- learning disabilities
Psychologists have also completed post-graduate training, but in a different setting than psychiatrists. They have completed a doctoral program that is non-medical. Psychologists specialize in the science of behaviors, emotions, and thoughts.
They often specialize in administering specialized diagnostic testing as well as therapy and counseling. Psychologists work in places like private offices, hospitals, or schools. They do not prescribe medications, but their services are very important.
Therapists / Counselors have usually completed post-graduate training in a Master’s program, and there are a variety of licensures that can be obtained. The terms “therapist” and “counselor” are often used interchangeably. Therapists and counselors typically focus on providing psychotherapy, or counseling, to individuals, families, couples, or groups, in a variety of settings and specialties.
Since therapist/counselor are vague terms, it's important to ask about their education, experience, and the types of services involved to know if it is the right fit for you. Therapists/Counselors can specialize in fields like:
- job stress
- general stress
Social Workers usually have a Masters of Social Work (MSW) or can be a Licensed Clinical Social Worker (LCSW). In all of these forms, the goal of the social worker is to empower the client to be able to see their own inner strengths and build upon them so that they can overcome the challenges they are facing in their lives.
Social workers assess, treat, and evaluate individuals' interpersonal and societal problems through the use of social work knowledge, skills, and strategies. They may address social problems like substance use, housing, and unemployment, and are often involved in family disputes that involve domestic violence or child abuse.
Social workers usually work in multi-disciplinary teams alongside health and education professionals.
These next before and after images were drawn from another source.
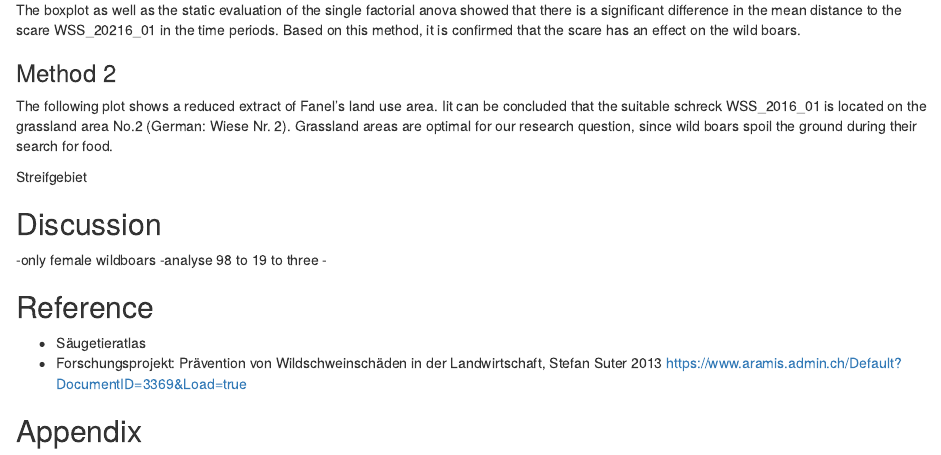
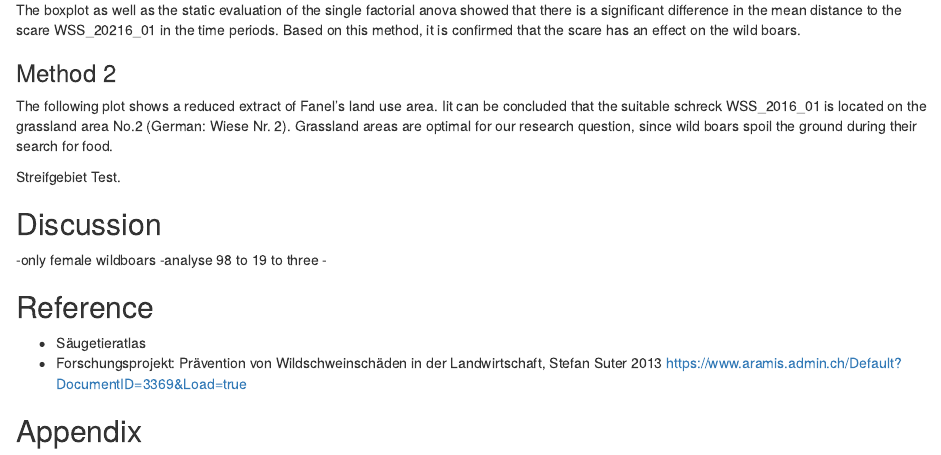
Before and after one commit to Gioelepinana/Pro-Prop-PTED, an R Markdown document (Semesterproject.Rmd): the page in a window 1100 px wide, from 2630 px down. Rendered offline with R 4.5, knitr and Pandoc, with nearby package versions; the code chunks are not run, so their results and figures are left out.

Commit message:
Test commit

````diff
--- a/Semesterproject.Rmd
+++ b/Semesterproject.Rmd
@@ -657,8 +657,7 @@ summary(a6)
 
 ```
 
-Streifgebiet
-
+Streifgebiet Test.
 
 ```{r, echo = FALSE, warning=FALSE, message=FALSE}
 
````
Professional social workers are the largest group of mental health service providers.
Check out ADAA's Find the Right Therapist helpful infographic
- Its Hard to Search for a Therapist of Color: These Website Want to Change That, NYTimes.com, July 2021
- Types of Mental Health Professionals, featuring ADAA members Dr. Debra Kissen and Simon Rego
- How to Find a Therapist featuring ADAA board president, Beth Salcedo, MD and ADAA member Lynn Bufka, PhD
- How to Tell if You Should See a Psychiatrist Versus a Psychologist featuring ADAA member Michelle G. Newman, PhD